## [HOW TO COMPLETE THIS TASK]
For the listing below, give the number of lines that include "EVIDENCE" and add nothing to it.

## [RECORDS FOR THIS TASK]
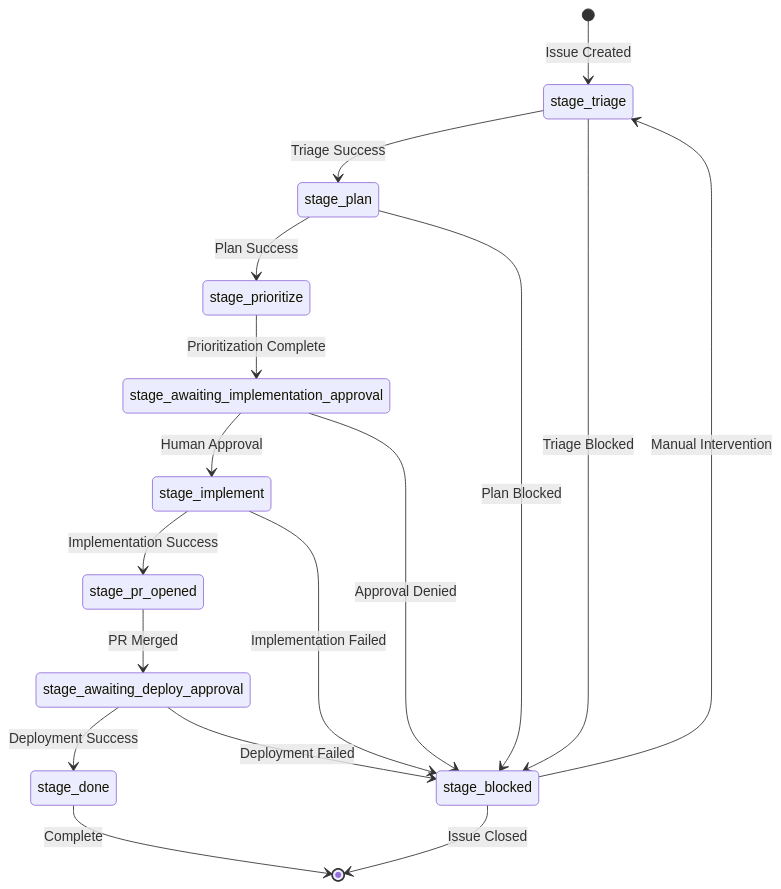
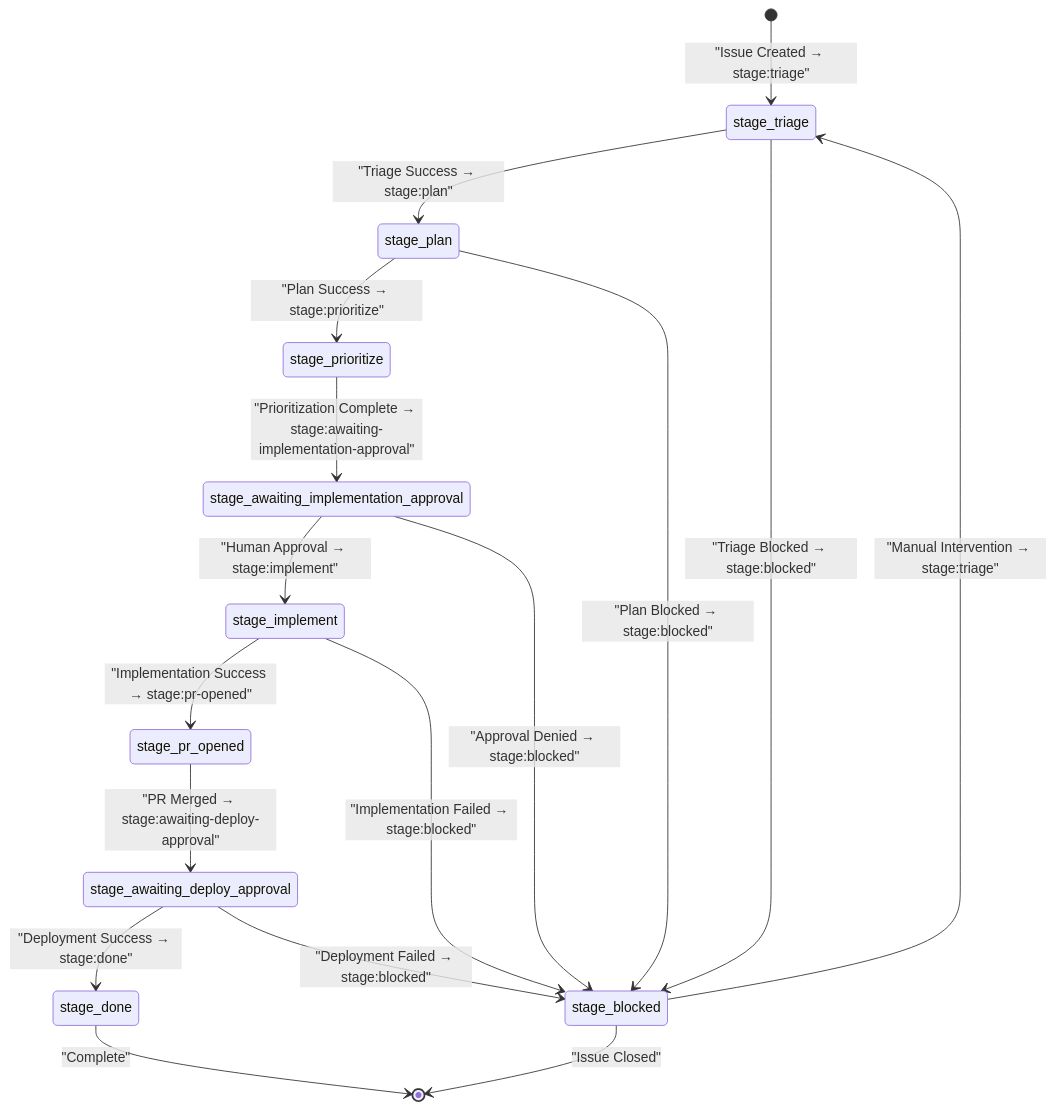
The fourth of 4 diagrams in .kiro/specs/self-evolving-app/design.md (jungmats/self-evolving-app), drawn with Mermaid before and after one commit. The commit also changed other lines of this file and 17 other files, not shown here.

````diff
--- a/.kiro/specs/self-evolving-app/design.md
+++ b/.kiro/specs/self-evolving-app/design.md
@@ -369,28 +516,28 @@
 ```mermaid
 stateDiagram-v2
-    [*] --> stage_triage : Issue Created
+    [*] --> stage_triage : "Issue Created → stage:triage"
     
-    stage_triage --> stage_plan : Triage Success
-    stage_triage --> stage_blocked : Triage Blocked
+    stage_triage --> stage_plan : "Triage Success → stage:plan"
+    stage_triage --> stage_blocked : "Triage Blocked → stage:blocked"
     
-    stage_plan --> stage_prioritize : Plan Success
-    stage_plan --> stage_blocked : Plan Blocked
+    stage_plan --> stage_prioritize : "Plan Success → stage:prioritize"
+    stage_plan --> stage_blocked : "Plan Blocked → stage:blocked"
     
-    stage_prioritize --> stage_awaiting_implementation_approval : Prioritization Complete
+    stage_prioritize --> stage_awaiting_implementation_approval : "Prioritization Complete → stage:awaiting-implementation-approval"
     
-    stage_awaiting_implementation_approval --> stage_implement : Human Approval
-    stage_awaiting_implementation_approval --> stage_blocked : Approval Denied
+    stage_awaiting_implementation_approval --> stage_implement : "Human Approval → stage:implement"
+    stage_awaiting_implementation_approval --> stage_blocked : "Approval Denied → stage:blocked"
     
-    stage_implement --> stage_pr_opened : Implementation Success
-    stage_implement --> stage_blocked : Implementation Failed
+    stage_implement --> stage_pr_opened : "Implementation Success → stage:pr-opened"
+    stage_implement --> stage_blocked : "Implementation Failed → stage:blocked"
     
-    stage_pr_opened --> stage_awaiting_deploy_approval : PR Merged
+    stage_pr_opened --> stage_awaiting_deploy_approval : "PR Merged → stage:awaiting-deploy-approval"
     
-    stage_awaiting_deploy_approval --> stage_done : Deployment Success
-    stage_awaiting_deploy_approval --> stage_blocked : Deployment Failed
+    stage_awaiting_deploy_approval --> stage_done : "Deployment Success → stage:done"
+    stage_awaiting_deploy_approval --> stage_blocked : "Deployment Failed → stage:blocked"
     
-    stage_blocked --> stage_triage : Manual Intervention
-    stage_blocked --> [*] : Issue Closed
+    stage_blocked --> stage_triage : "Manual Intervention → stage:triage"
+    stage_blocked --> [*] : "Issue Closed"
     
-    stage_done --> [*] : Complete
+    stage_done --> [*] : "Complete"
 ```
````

---

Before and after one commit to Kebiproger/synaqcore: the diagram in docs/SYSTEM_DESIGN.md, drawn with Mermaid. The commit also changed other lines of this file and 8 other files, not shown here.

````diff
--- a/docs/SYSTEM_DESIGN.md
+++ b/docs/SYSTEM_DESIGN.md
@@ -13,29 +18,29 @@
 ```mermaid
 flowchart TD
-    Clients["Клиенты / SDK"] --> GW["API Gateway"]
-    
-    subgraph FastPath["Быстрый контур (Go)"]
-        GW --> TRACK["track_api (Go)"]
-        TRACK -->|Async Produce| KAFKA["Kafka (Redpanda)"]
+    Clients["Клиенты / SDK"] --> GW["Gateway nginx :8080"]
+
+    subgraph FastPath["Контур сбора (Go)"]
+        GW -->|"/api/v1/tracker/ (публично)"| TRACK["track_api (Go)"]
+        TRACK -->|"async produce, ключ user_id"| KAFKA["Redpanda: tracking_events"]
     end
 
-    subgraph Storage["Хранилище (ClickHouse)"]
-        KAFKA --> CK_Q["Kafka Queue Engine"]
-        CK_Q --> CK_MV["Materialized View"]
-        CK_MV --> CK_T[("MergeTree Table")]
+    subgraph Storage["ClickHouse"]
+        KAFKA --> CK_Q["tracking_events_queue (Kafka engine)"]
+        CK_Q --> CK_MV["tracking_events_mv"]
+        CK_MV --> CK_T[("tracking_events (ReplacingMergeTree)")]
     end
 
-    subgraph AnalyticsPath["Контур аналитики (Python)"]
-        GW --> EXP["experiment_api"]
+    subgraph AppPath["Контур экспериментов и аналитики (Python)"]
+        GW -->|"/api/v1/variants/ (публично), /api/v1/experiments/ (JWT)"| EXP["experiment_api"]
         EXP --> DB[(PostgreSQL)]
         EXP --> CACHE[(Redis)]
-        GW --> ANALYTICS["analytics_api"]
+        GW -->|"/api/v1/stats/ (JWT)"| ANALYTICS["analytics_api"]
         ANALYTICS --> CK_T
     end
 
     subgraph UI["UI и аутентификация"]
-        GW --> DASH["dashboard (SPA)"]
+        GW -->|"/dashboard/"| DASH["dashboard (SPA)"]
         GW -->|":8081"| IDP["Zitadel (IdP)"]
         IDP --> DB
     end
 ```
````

---

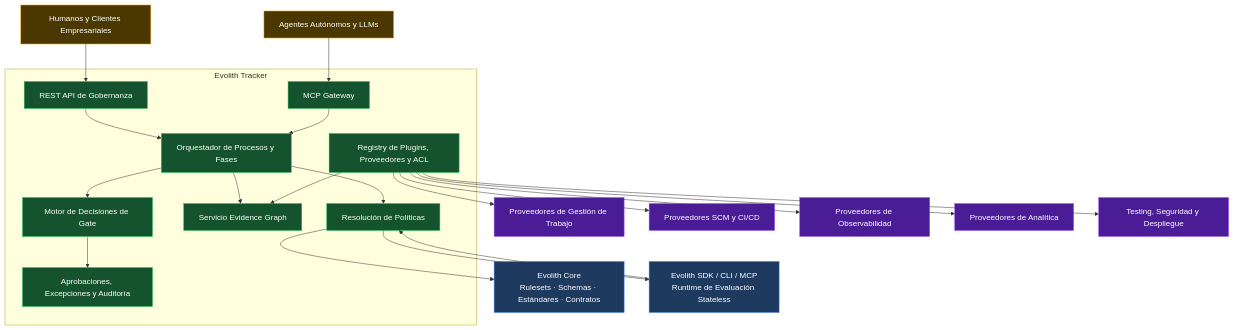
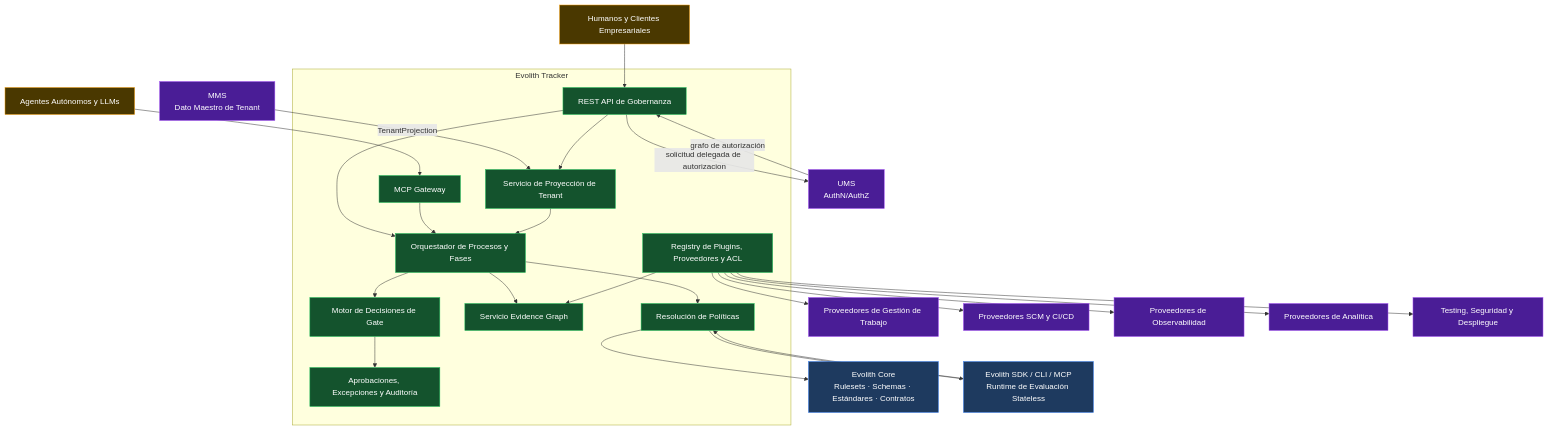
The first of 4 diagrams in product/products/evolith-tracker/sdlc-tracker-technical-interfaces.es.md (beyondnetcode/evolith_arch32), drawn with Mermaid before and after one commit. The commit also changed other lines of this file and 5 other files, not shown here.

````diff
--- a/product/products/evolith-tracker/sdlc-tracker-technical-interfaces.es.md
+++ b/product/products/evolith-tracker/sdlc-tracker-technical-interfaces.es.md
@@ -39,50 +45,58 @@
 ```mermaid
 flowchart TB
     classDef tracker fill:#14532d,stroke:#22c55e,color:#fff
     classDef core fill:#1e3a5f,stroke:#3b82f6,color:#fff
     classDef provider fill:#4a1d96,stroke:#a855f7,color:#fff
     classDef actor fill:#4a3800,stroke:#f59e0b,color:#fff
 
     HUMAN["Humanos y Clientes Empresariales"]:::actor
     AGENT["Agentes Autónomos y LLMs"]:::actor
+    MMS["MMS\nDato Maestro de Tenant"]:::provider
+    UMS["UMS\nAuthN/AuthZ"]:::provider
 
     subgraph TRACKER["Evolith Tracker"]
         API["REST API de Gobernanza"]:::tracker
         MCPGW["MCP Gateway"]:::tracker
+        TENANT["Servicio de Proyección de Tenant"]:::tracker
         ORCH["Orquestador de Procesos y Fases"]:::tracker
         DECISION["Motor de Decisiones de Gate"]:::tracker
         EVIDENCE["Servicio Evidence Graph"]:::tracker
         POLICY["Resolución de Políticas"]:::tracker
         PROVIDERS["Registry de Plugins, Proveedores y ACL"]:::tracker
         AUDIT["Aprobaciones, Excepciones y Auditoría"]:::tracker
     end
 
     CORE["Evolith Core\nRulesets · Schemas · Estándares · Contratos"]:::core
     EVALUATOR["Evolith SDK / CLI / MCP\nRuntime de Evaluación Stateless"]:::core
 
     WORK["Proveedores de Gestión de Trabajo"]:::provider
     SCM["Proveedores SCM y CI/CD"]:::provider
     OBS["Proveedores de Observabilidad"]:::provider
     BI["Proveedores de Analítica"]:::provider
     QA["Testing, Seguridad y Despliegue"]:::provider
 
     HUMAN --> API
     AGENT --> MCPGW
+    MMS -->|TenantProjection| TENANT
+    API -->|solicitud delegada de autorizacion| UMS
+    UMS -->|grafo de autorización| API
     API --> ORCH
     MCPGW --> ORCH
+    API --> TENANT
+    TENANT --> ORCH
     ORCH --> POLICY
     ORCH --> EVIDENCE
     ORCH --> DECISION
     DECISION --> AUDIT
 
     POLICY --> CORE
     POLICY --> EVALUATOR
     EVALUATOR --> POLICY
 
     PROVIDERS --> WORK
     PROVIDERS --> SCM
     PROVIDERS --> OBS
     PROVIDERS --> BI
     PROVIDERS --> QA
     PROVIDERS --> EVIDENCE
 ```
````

## [EXPECTED OUTPUT]
3